December 19, 1998 (by Lieven Dewitte) - The United States will pay Pakistan $326. 9 million in cash and up to $140 million in other compensation to settle an eight-year dispute over F-16 aircraft that Islamabad paid for but never received.
Pakistan will receive $324. 6 million in cash from the U.S. Treasury and$2. 3 million from the U.S. Department of Defense as part of the deal reached by President Bill Clinton and Pakistani Prime Minister Nawaz Sharif. The other $140 million will include about $60 million in U.S. white wheat that Pakistan will receive during the current U.S. fiscal year, which began on Oct. 1. The remaining $80 million in compensation will be negotiated by the two sides.

The aircraft, bought to bolster Pakistan's defenses against its long-time enemy India, were denied to Pakistan by the U.S. Pressler Amendment, which barred military sales to countries with nuclear programs.

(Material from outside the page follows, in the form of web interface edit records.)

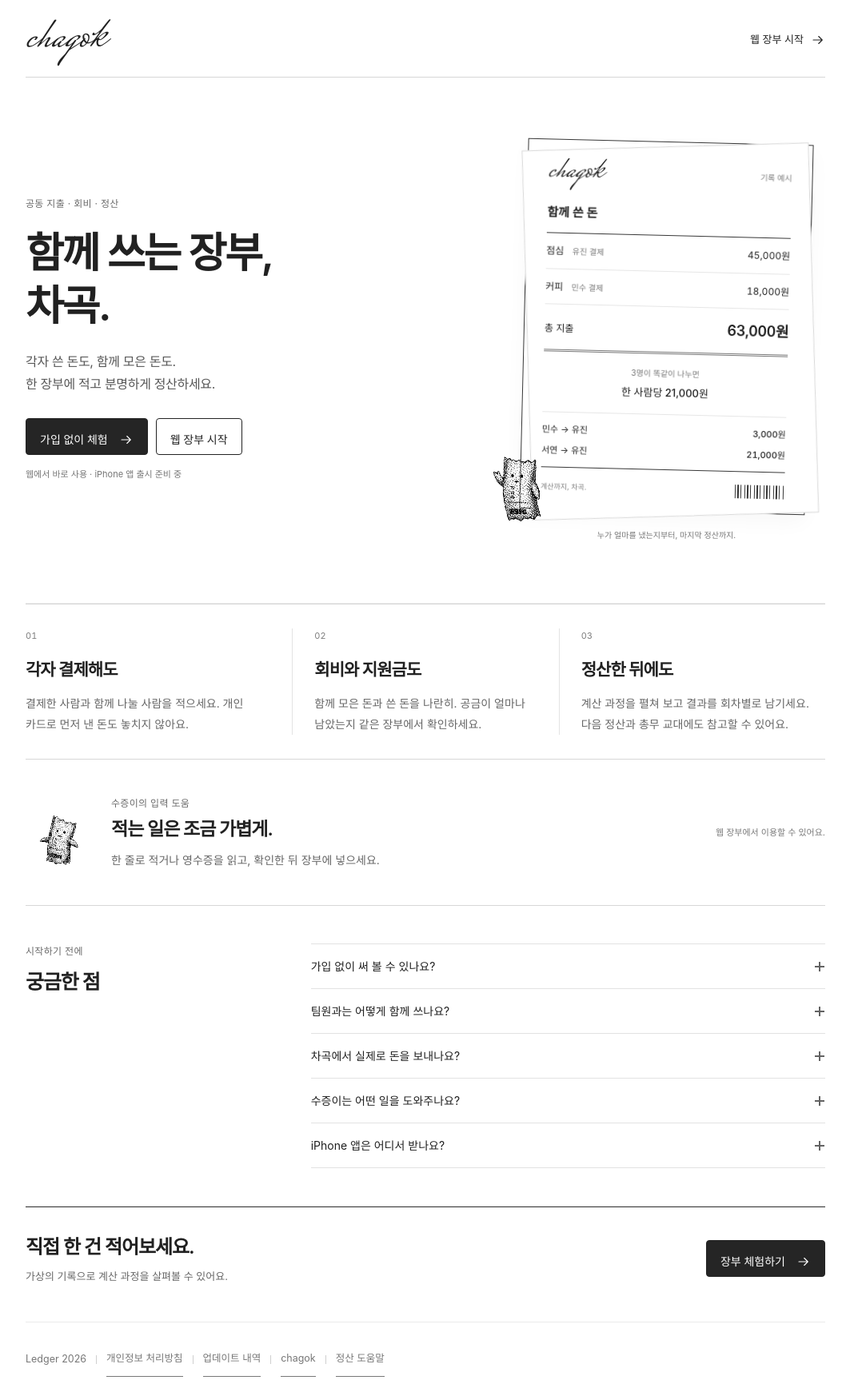
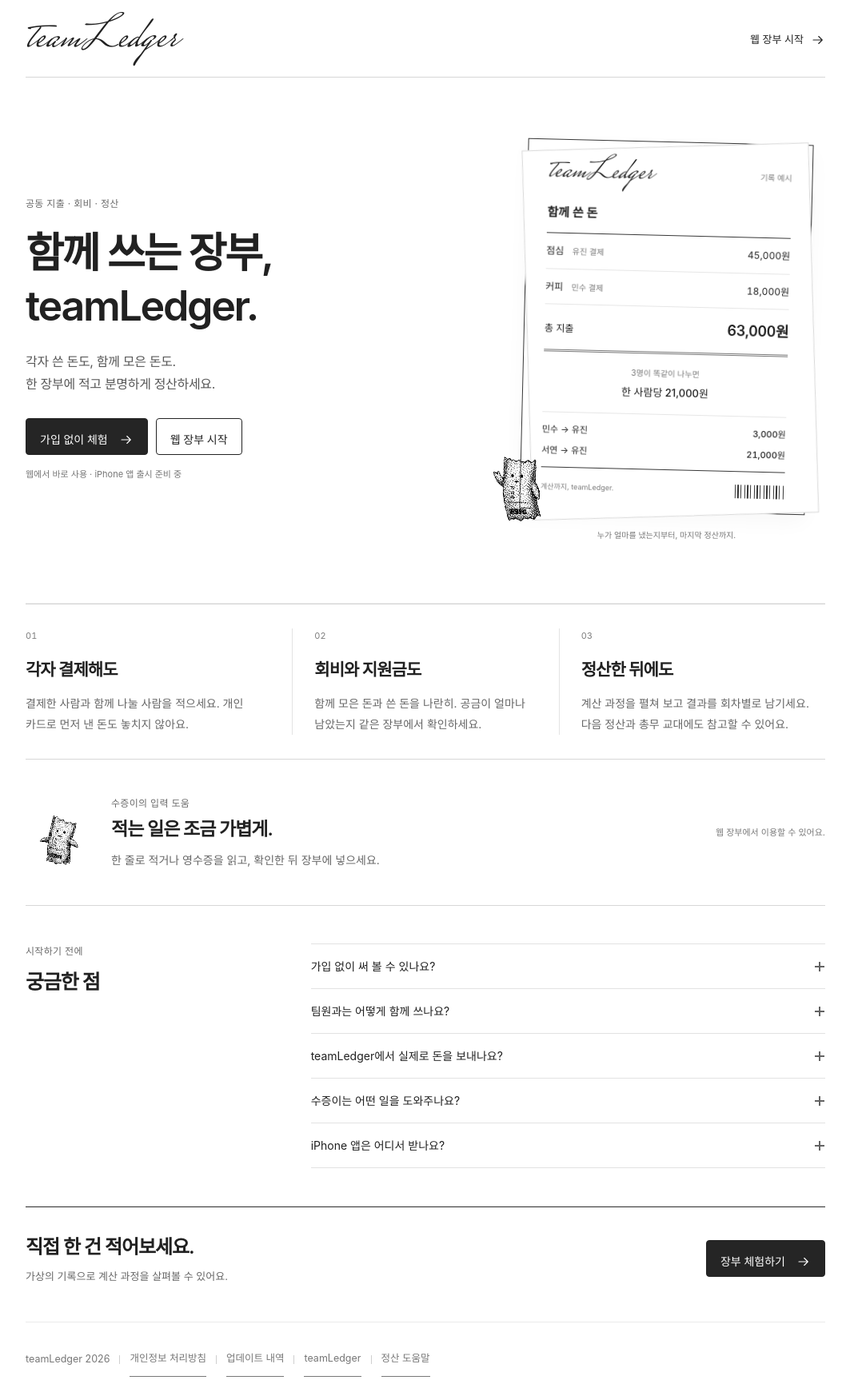
Before and after one commit to kwanu01/Ledger, a Next.js app: page /chagok in a window 1280 px wide. Shown: the whole page at 80% size, without its empty margins (108-1171 px from the left). Built offline with nearby package versions, Linux system fonts and the light colour scheme; no server answers.

Commit message:
Restore teamLedger branding across public pages

```diff
--- a/app/Footer.tsx
+++ b/app/Footer.tsx
@@ -24,7 +24,7 @@
 
   return (
     <footer>
-      <span>Ledger {MADE_ON.replace(/ · .*/, '')}</span>
+      <span>teamLedger {MADE_ON.replace(/ · .*/, '')}</span>
       {/* 무엇을 어디로 보내는지 적어 둔 곳. 광고를 붙이려면 있어야 하고,
           광고가 없어도 남의 돈 이야기를 맡아 두는 이상 있어야 한다. */}
       <span className="foot-sep" aria-hidden="true" />
@@ -34,7 +34,7 @@
       <span className="foot-sep" aria-hidden="true" />
       <Link href="/updates">{T('updates')}</Link>
       <span className="foot-sep" aria-hidden="true" />
-      <Link href="/chagok">chagok</Link>
+      <Link href="/chagok">teamLedger</Link>
       {lang === 'ko' && <>
         <span className="foot-sep" aria-hidden="true" />
         <Link href="/guides/shared-expenses">정산 도움말</Link>
--- a/app/Logo.tsx
+++ b/app/Logo.tsx
@@ -25,7 +25,7 @@
   // 처음 상태로 되돌리려면 진짜로 다시 들어가야 해서 <a>를 쓴다.
   const inner = (
     <>
-      <span className="logo-word">Ledger</span>
+      <span className="logo-word">teamLedger</span>
       <span className="logo-stamp" aria-hidden="true">
         <Stamp />
       </span>
@@ -33,11 +33,11 @@
   );
 
   return plain ? (
-    <a href="/" className="logo" aria-label="Ledger 첫 화면으로">
+    <a href="/" className="logo" aria-label="teamLedger 첫 화면으로">
       {inner}
     </a>
   ) : (
-    <Link href="/" className="logo" aria-label="Ledger 첫 화면으로">
+    <Link href="/" className="logo" aria-label="teamLedger 첫 화면으로">
       {inner}
     </Link>
   );
--- a/app/chagok/chagok.module.css
+++ b/app/chagok/chagok.module.css
@@ -44,7 +44,7 @@
 .skip:focus { top: 12px; }
 .nav { display: flex; align-items: center; justify-content: space-between; gap: 18px; padding-block: 24px 18px; margin: 0; border-bottom: 1px solid #d7d7d7; }
 .wordmark { display: inline-flex; align-items: center; min-height: 48px; font-size: 58px; font-weight: 400; line-height: .9; padding: 0 6px 2px 0; }
-.navLink { display: inline-flex; align-items: center; gap: 9px; min-height: 44px; font-size: 13px; }
+.navLink { display: inline-flex; align-items: center; gap: 9px; min-height: 44px; font-size: 13px; white-space: nowrap; flex-shrink: 0; }
 .navLink svg { transition: transform 220ms ease; }
 .navLink:hover svg { transform: translateX(3px); }
 .main { padding: 0; margin: 0; }
@@ -154,6 +154,7 @@
 }
 @media (max-width: 359px) {
   :global(body):has(.page) { padding-inline: 18px; }
+  .wordmark { font-size: 44px; }
   .actions { gap: 8px; }
   .primary, .secondary { padding-inline: 13px; font-size: 13px; gap: 10px; }
   .intro h1 { font-size: 34px; }
--- a/app/chagok/opengraph-image.tsx
+++ b/app/chagok/opengraph-image.tsx
@@ -4,7 +4,7 @@
 
 export const runtime = 'nodejs';
 export const dynamic = 'force-static';
-export const alt = 'chagok — 함께 쓰는 장부, 차곡';
+export const alt = 'teamLedger — 함께 쓰는 장부';
 export const size = { width: 1200, height: 630 };
 export const contentType = 'image/png';
 
@@ -17,7 +17,7 @@
   return new ImageResponse(
     <div style={{ display: 'flex', width: '100%', height: '100%', background: '#fff', color: '#212121', fontFamily: 'LedgerSans', padding: '60px 76px', justifyContent: 'space-between', alignItems: 'center' }}>
       <div style={{ display: 'flex', flexDirection: 'column' }}>
-        <div style={{ fontFamily: 'ChagokScript', fontSize: 182, lineHeight: 1 }}>chagok</div>
+        <div style={{ fontFamily: 'ChagokScript', fontSize: 182, lineHeight: 1 }}>teamLedger</div>
         <div style={{ fontSize: 25, color: '#666', marginTop: 18 }}>One shared ledger.</div>
         <div style={{ fontSize: 20, color: '#777', marginTop: 120 }}>teamledger.net/chagok</div>
       </div>
--- a/app/chagok/page.tsx
+++ b/app/chagok/page.tsx
@@ -9,19 +9,19 @@
   weight: '400', style: 'normal', display: 'swap',
 });
 const START = '/login?next=%2Fteams%2Fnew';
-const title = '함께 쓰는 장부, 차곡';
+const title = '함께 쓰는 장부, teamLedger';
 const description = '각자 쓴 돈과 회비, 지원금을 한 장부에. 계산 과정을 확인하고 정산 결과를 회차별로 남기세요. 가입 없이 가상 장부를 체험할 수 있습니다.';
 export const metadata: Metadata = {
   metadataBase: new URL('https://teamledger.net'),
   title, description,
   alternates: { canonical: 'https://teamledger.net/chagok' },
-  openGraph: { title, description, url: 'https://teamledger.net/chagok', siteName: '차곡', locale: 'ko_KR', type: 'website' },
+  openGraph: { title, description, url: 'https://teamledger.net/chagok', siteName: 'teamLedger', locale: 'ko_KR', type: 'website' },
 };
 
 const questions = [
   ['가입 없이 써 볼 수 있나요?', '네. 가상 장부 체험은 로그인 없이 사용할 수 있어요. 나와 팀원의 기록을 함께 보관할 웹 장부를 만들 때는 로그인해 주세요.'],
   ['팀원과는 어떻게 함께 쓰나요?', '웹 장부의 초대 링크를 공유하면 팀원이 로그인한 뒤 참여할 수 있어요. 같은 장부의 지출과 정산 내역을 함께 확인합니다.'],
-  ['차곡에서 실제로 돈을 보내나요?', '차곡은 누가 누구에게 얼마를 보낼지 계산하고 기록합니다. 실제 송금은 사용하던 은행 앱에서 진행해 주세요. 보냄·받음 표시는 사용자가 확인해 남기는 기록이에요.'],
+  ['teamLedger에서 실제로 돈을 보내나요?', 'teamLedger는 누가 누구에게 얼마를 보낼지 계산하고 기록합니다. 실제 송금은 사용하던 은행 앱에서 진행해 주세요. 보냄·받음 표시는 사용자가 확인해 남기는 기록이에요.'],
   ['수증이는 어떤 일을 도와주나요?', '한 줄로 적은 내용과 영수증 사진을 정리하고, 웹 장부에 대한 질문에 답해요. 읽은 금액과 내용을 직접 확인한 뒤 저장하세요. AI 기능에는 장부별 사용 한도가 있습니다.'],
   ['iPhone 앱은 어디서 받나요?', 'iPhone 앱은 출시를 준비하고 있어요. 지금은 모바일 브라우저에서 웹 장부를 이용하거나, 가입 없이 가상 장부를 체험할 수 있습니다.'],
 ];
@@ -34,7 +34,7 @@
   return <div className={styles.page} lang="ko">
     <a className={styles.skip} href="#chagok-main">본문으로 이동</a>
     <header className={styles.nav}>
-      <Link className={`${styles.wordmark} ${script.className}`} href="/chagok" aria-label="차곡 홈">chagok</Link>
+      <Link className={`${styles.wordmark} ${script.className}`} href="/chagok" aria-label="teamLedger 홈">teamLedger</Link>
       <Link className={styles.navLink} href={START}>웹 장부 시작 <Arrow /></Link>
     </header>
 
@@ -42,7 +42,7 @@
       <section className={styles.hero} aria-labelledby="chagok-title">
         <div className={styles.intro}>
           <p className={styles.eyebrow}>공동 지출 · 회비 · 정산</p>
-          <h1 id="chagok-title">함께 쓰는 장부,<br />차곡.</h1>
+          <h1 id="chagok-title">함께 쓰는 장부,<br />teamLedger.</h1>
           <p className={styles.lead}>각자 쓴 돈도, 함께 모은 돈도.<br />한 장부에 적고 분명하게 정산하세요.</p>
           <div className={styles.actions}>
             <Link className={styles.primary} href="/demo">가입 없이 체험 <Arrow /></Link>
@@ -53,7 +53,7 @@
 
         <figure className={styles.preview} aria-label="세 사람이 함께 쓴 돈의 기록 예시">
           <div className={styles.paper}>
-            <div className={styles.paperHead}><span className={`${styles.paperMark} ${script.className}`}>chagok</span><span>기록 예시</span></div>
+            <div className={styles.paperHead}><span className={`${styles.paperMark} ${script.className}`}>teamLedger</span><span>기록 예시</span></div>
             <p className={styles.paperTitle}>함께 쓴 돈</p>
             <div className={styles.entries}>
               <div><span>점심 <small>유진 결제</small></span><span>45,000원</span></div>
@@ -65,14 +65,14 @@
               <div><span>민수 <span aria-label="에서">→</span> 유진</span><strong>3,000원</strong></div>
               <div><span>서연 <span aria-label="에서">→</span> 유진</span><strong>21,000원</strong></div>
             </div>
-            <div className={styles.paperFoot}><span>계산까지, 차곡.</span><span className={styles.barcode} aria-hidden="true" /></div>
+            <div className={styles.paperFoot}><span>계산까지, teamLedger.</span><span className={styles.barcode} aria-hidden="true" /></div>
           </div>
           <Image className={styles.mascot} src="/helper/wave.png" width={132} height={132} alt="" sizes="132px" priority />
           <figcaption>누가 얼마를 냈는지부터, 마지막 정산까지.</figcaption>
         </figure>
       </section>
 
-      <section className={styles.features} aria-label="차곡으로 정리하는 세 가지">
+      <section className={styles.features} aria-label="teamLedger로 정리하는 세 가지">
         <article className={styles.feature}>
           <span className={styles.number}>01</span>
           <h2>각자 결제해도</h2>
--- a/app/demo/DemoLedger.tsx
+++ b/app/demo/DemoLedger.tsx
@@ -25,7 +25,7 @@
     setCopied(false); setShareOpen(false); setProof(null);
   };
   return <main className={styles.page} lang="ko">
-    <nav className={styles.top}><Link href="/chagok" aria-label="차곡 소개로 돌아가기">← 차곡</Link><span>예시 장부</span></nav>
+    <nav className={styles.top}><Link href="/chagok" aria-label="teamLedger 소개로 돌아가기">← teamLedger</Link><span>예시 장부</span></nav>
     <header className={styles.header}>
       <p className={styles.eyebrow}>셋이 함께 쓴 돈</p>
       <h1>금액을 바꿔 보세요.</h1>
--- a/app/demo/page.tsx
+++ b/app/demo/page.tsx
@@ -1,9 +1,9 @@
 import type { Metadata } from 'next';
 import DemoLedger from './DemoLedger.tsx';
 export const metadata: Metadata = {
-  title: '차곡 체험 — 함께 쓴 돈의 계산 과정까지',
+  title: 'teamLedger 체험 — 함께 쓴 돈의 계산 과정까지',
   description: '예시 장부의 금액과 참여자를 바꾸며 공동 지출과 정산을 직접 계산해 보세요. 로그인 없이 사용할 수 있습니다.',
   alternates: { canonical: 'https://teamledger.net/demo' },
-  openGraph: { title: '함께 쓴 돈, 계산 과정까지 — 차곡 체험', description: '금액을 바꾸고, 누구에게 얼마를 보내는지 바로 확인하세요.', url: 'https://teamledger.net/demo', type: 'website', images: [{ url: 'https://teamledger.net/chagok/opengraph-image', width: 1200, height: 630 }] },
+  openGraph: { title: '함께 쓴 돈, 계산 과정까지 — teamLedger 체험', description: '금액을 바꾸고, 누구에게 얼마를 보내는지 바로 확인하세요.', url: 'https://teamledger.net/demo', type: 'website', images: [{ url: 'https://teamledger.net/chagok/opengraph-image', width: 1200, height: 630 }] },
 };
 export default function DemoPage() { return <DemoLedger />; }
--- a/app/guides/shared-expenses/page.tsx
+++ b/app/guides/shared-expenses/page.tsx
@@ -3,7 +3,7 @@
 import { sharedExpenseExample } from './example.ts';
 import styles from './guide.module.css';
 
-const title = '회비와 개인 결제, 어떻게 정산하나요? | 차곡';
+const title = '회비와 개인 결제, 어떻게 정산하나요? | teamLedger';
 const description = '공금으로 낸 식사비와 개인 돈으로 먼저 낸 준비물 비용. 세 사람의 예시로 공금 잔액과 주고받을 금액을 구분해 보세요.';
 export const metadata: Metadata = {
   title, description,
@@ -23,7 +23,7 @@
   const sharedCost = result.sharedAmount;
   return <main className={styles.page} lang="ko">
     <nav className={styles.nav} aria-label="도움말 탐색">
-      <Link href="/chagok">← 차곡 소개</Link><span>정산 도움말</span>
+      <Link href="/chagok">← teamLedger 소개</Link><span>정산 도움말</span>
     </nav>
     <article>
       <header className={styles.header}>
@@ -67,7 +67,7 @@
             <strong>{won(transfer.amount)}</strong>
           </li>)}
         </ul>
-        <p className={styles.note}>위 금액은 계산 예시입니다. 차곡이 은행 이체를 실행하지는 않습니다.</p>
+        <p className={styles.note}>위 금액은 계산 예시입니다. teamLedger가 은행 이체를 실행하지는 않습니다.</p>
       </section>
 
       <section className={styles.section} aria-labelledby="guide-record-title">
--- a/app/layout.tsx
+++ b/app/layout.tsx
@@ -49,7 +49,7 @@
  */
 
 export const metadata: Metadata = {
-  title: 'Ledger',
+  title: 'teamLedger',
   description: '팀 프로젝트의 지출을 기록하고, 검산 가능하게 정산하고, 하나의 공동 장부로 남긴다.',
   /*
    * 아이콘 (§20)
--- a/app/privacy/page.tsx
+++ b/app/privacy/page.tsx
@@ -20,7 +20,7 @@
  * 한국어로만 둔다. 만든 사람이 책임지는 말이라 옮기다 뜻이 어긋나면 곤란하다.
  */
 
-export const metadata = { title: '개인정보 처리방침 — Ledger' };
+export const metadata = { title: '개인정보 처리방침 — teamLedger' };
 
 const MAIL = process.env.NEXT_PUBLIC_CONTACT_EMAIL;
 const ADS = Boolean(process.env.NEXT_PUBLIC_ADSENSE_CLIENT);
@@ -39,7 +39,7 @@
         <p className="faint">시행일 2026년 9월 1일</p>
 
         <p>
-          Ledger(이하 &lsquo;서비스&rsquo;)는 팀이 함께 쓴 돈을 기록하고 정산하는 웹
+          teamLedger(이하 &lsquo;서비스&rsquo;)는 팀이 함께 쓴 돈을 기록하고 정산하는 웹
           서비스입니다. 개인이 만들어 운영하며, 아래에 어떤 정보를 어떤 목적으로 다루는지
           적어 두었습니다.
         </p>
--- a/app/updates/page.tsx
+++ b/app/updates/page.tsx
@@ -29,7 +29,7 @@
  * 사람에게는 한국어로 적혀 있다고 미리 말해 두는 편이 낫다.
  */
 
-export const metadata = { title: '업데이트 내역 — Ledger' };
+export const metadata = { title: '업데이트 내역 — teamLedger' };
 
 export default async function Updates() {
   const lang = await getLang();
--- a/lib/demo.ts
+++ b/lib/demo.ts
@@ -31,7 +31,7 @@
   const won = (amount: number) => `${amount.toLocaleString('ko-KR')}원`;
   const name = (id: string) => demoMembers.find(member => member.id === id)!.name;
   const transfers = result.transfers.map(transfer => `${name(transfer.fromMemberId)} → ${name(transfer.toMemberId)}  ${won(transfer.amount)}`);
-  return ['차곡 · 예시 장부 정산', '', ...(transfers.length ? transfers : ['주고받을 금액이 없습니다.']),
+  return ['teamLedger · 예시 장부 정산', '', ...(transfers.length ? transfers : ['주고받을 금액이 없습니다.']),
     '', `총 지출 ${won(result.totalAmount)}`, '가상의 이름과 기록으로 계산한 체험 결과입니다.',
     'https://teamledger.net/demo?ref=share'].join('\n');
 }
```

The F-16 issue has been a headache for Pakistan, which is grappling to repay millions of dollars on its $32 billion in foreign debt amid a hard currency drought caused by sanctions and the suspension of International Monetary Fund programs.